*** RECORD EXCERPTS Section Begins ***
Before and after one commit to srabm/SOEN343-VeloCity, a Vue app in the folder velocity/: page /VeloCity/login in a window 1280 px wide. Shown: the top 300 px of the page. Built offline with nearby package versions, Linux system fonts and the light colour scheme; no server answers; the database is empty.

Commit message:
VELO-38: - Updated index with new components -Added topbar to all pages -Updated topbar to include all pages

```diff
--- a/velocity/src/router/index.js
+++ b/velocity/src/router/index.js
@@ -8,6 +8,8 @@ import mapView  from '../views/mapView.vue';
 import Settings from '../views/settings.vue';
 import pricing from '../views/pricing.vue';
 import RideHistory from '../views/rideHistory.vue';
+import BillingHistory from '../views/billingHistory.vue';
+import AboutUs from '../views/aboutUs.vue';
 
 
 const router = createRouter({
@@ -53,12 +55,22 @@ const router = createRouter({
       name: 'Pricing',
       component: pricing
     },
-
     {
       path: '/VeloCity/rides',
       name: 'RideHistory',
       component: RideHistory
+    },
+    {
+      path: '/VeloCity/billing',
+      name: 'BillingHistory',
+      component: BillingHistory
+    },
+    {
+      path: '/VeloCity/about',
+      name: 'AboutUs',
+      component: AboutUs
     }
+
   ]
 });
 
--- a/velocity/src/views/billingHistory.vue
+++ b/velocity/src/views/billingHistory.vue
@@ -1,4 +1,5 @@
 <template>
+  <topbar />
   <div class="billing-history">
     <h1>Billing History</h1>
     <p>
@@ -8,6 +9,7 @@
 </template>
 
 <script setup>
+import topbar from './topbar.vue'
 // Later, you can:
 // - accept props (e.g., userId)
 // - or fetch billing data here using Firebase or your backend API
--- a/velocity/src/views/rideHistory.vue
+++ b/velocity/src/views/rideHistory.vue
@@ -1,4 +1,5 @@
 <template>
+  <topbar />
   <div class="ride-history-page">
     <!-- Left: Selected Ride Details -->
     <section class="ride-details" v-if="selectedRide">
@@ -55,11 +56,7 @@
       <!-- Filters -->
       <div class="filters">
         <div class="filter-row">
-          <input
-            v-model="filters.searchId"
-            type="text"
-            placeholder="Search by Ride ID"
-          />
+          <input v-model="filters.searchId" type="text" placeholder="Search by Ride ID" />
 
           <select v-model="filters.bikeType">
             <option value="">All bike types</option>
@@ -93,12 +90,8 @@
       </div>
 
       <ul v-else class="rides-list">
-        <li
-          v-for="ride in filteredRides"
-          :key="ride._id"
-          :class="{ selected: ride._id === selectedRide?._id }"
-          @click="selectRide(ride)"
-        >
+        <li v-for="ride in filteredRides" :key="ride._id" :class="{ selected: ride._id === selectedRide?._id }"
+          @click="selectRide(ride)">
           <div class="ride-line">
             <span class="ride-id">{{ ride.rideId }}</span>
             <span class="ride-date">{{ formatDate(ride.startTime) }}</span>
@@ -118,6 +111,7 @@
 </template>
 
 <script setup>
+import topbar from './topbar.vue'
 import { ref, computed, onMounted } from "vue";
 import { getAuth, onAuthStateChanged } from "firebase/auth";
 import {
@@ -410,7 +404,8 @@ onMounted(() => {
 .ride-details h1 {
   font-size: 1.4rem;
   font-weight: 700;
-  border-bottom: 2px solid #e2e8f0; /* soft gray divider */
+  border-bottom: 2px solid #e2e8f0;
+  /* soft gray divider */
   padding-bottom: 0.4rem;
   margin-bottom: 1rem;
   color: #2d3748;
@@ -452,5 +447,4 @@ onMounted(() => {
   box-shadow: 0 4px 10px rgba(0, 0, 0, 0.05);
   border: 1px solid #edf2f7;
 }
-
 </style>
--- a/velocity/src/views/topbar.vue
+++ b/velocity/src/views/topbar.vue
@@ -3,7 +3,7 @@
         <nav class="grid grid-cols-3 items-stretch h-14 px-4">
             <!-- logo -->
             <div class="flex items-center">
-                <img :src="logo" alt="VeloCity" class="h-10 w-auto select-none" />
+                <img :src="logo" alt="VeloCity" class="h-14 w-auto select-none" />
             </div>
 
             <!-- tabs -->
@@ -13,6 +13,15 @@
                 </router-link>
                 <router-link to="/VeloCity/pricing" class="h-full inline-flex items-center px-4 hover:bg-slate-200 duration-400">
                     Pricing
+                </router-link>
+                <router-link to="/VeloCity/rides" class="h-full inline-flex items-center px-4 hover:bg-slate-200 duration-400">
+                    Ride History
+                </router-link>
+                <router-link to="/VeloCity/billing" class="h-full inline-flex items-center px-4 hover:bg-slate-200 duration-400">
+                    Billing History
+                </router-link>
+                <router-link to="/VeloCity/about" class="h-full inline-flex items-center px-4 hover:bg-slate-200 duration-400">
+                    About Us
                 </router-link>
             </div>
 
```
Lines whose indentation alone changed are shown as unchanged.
*** RECORD EXCERPTS Section Ends ***
*** RECORD EXCERPTS Section Begins ***
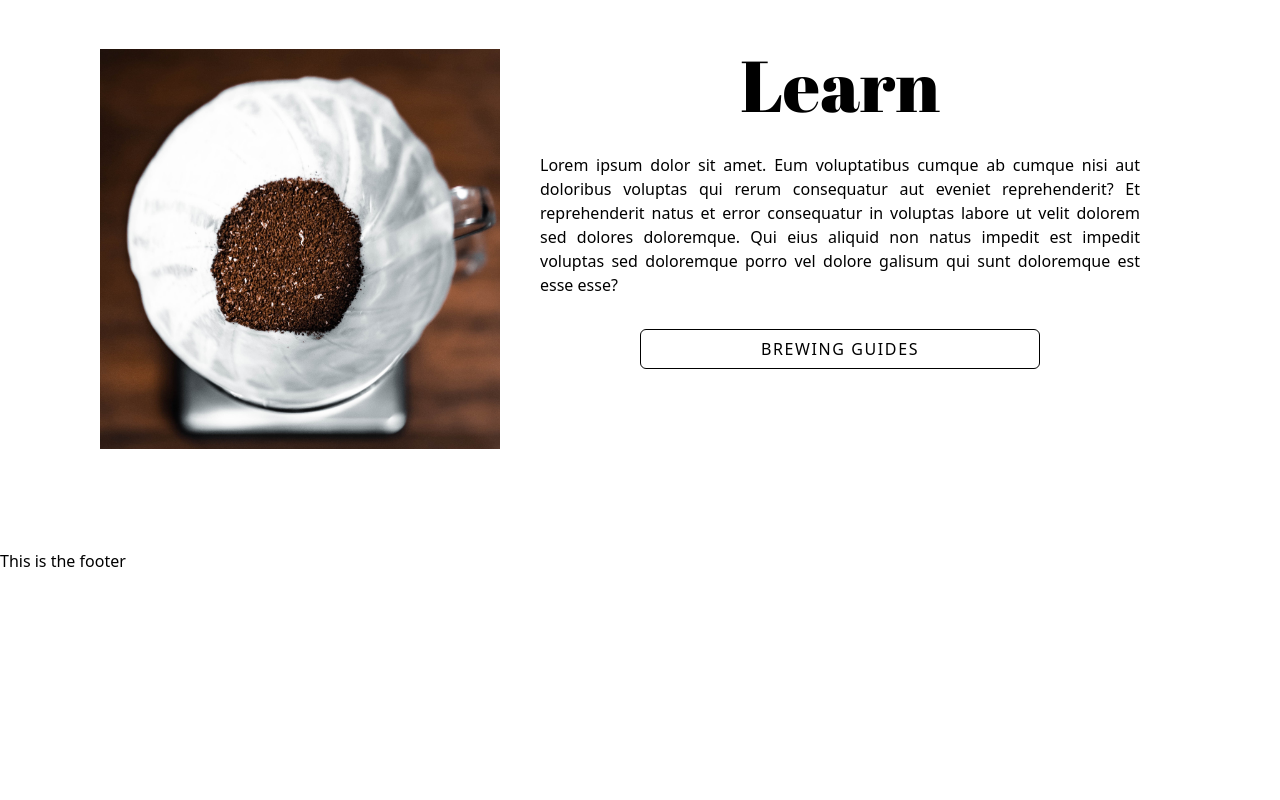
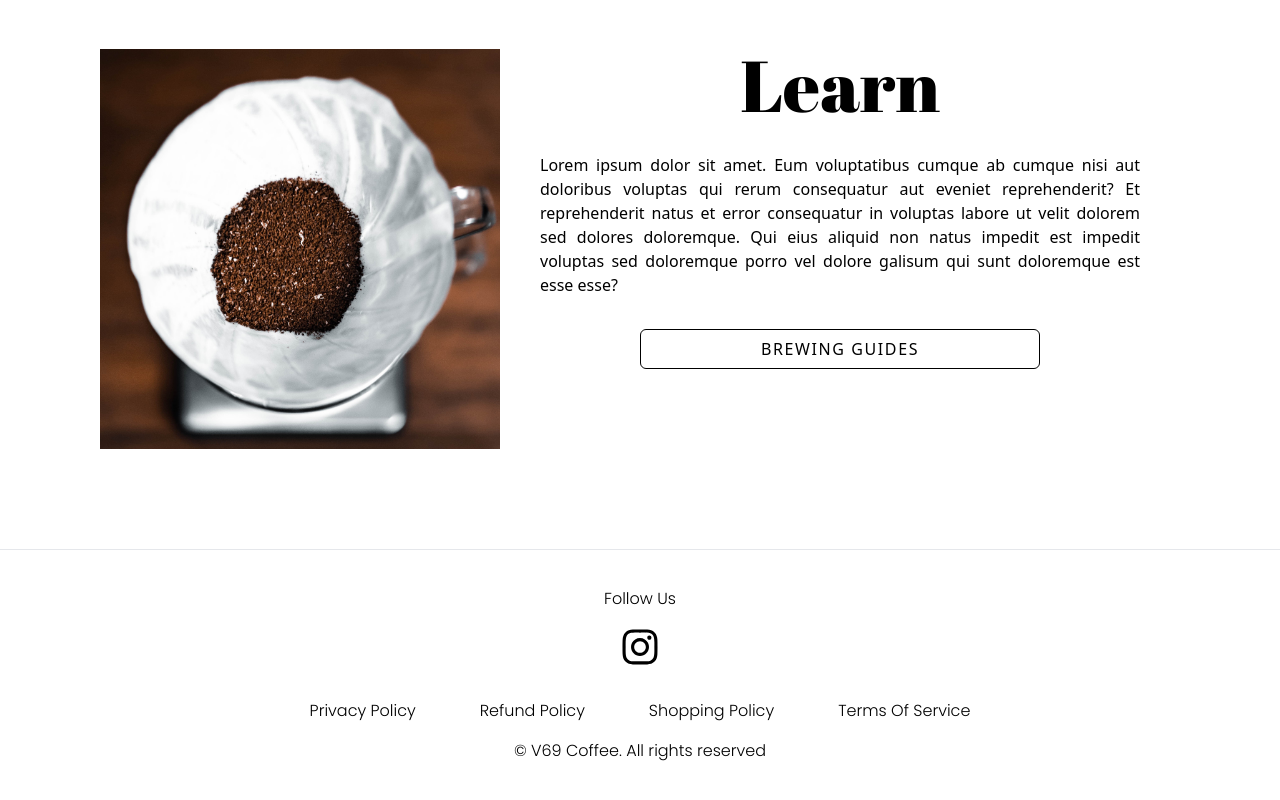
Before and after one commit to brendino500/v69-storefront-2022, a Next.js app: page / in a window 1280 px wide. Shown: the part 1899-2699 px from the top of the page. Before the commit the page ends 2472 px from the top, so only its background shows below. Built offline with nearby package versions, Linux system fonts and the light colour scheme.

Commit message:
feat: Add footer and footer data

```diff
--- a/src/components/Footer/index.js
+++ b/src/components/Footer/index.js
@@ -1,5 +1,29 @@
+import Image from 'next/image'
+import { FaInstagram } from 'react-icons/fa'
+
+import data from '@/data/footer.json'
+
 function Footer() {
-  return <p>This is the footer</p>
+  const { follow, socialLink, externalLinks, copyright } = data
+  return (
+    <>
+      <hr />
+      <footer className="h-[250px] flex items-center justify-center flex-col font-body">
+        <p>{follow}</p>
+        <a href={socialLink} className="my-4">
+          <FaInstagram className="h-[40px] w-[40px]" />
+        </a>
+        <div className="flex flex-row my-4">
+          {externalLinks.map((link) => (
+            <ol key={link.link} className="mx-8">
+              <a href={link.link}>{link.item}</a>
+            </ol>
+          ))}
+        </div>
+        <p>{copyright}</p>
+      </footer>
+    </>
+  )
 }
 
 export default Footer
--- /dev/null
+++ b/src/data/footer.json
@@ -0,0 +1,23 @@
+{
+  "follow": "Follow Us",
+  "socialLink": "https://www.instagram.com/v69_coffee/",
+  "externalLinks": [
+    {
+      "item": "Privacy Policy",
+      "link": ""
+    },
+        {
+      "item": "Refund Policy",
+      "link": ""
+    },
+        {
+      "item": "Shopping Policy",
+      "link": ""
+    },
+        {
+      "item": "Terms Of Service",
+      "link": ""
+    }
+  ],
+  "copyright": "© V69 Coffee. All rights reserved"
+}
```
*** RECORD EXCERPTS Section Ends ***
Filter the lines above so that only those with the string "hover" remain, then copy them.

                 <router-link to="/VeloCity/pricing" class="h-full inline-flex items-center px-4 hover:bg-slate-200 duration-400">
+                <router-link to="/VeloCity/rides" class="h-full inline-flex items-center px-4 hover:bg-slate-200 duration-400">
+                <router-link to="/VeloCity/billing" class="h-full inline-flex items-center px-4 hover:bg-slate-200 duration-400">
+                <router-link to="/VeloCity/about" class="h-full inline-flex items-center px-4 hover:bg-slate-200 duration-400">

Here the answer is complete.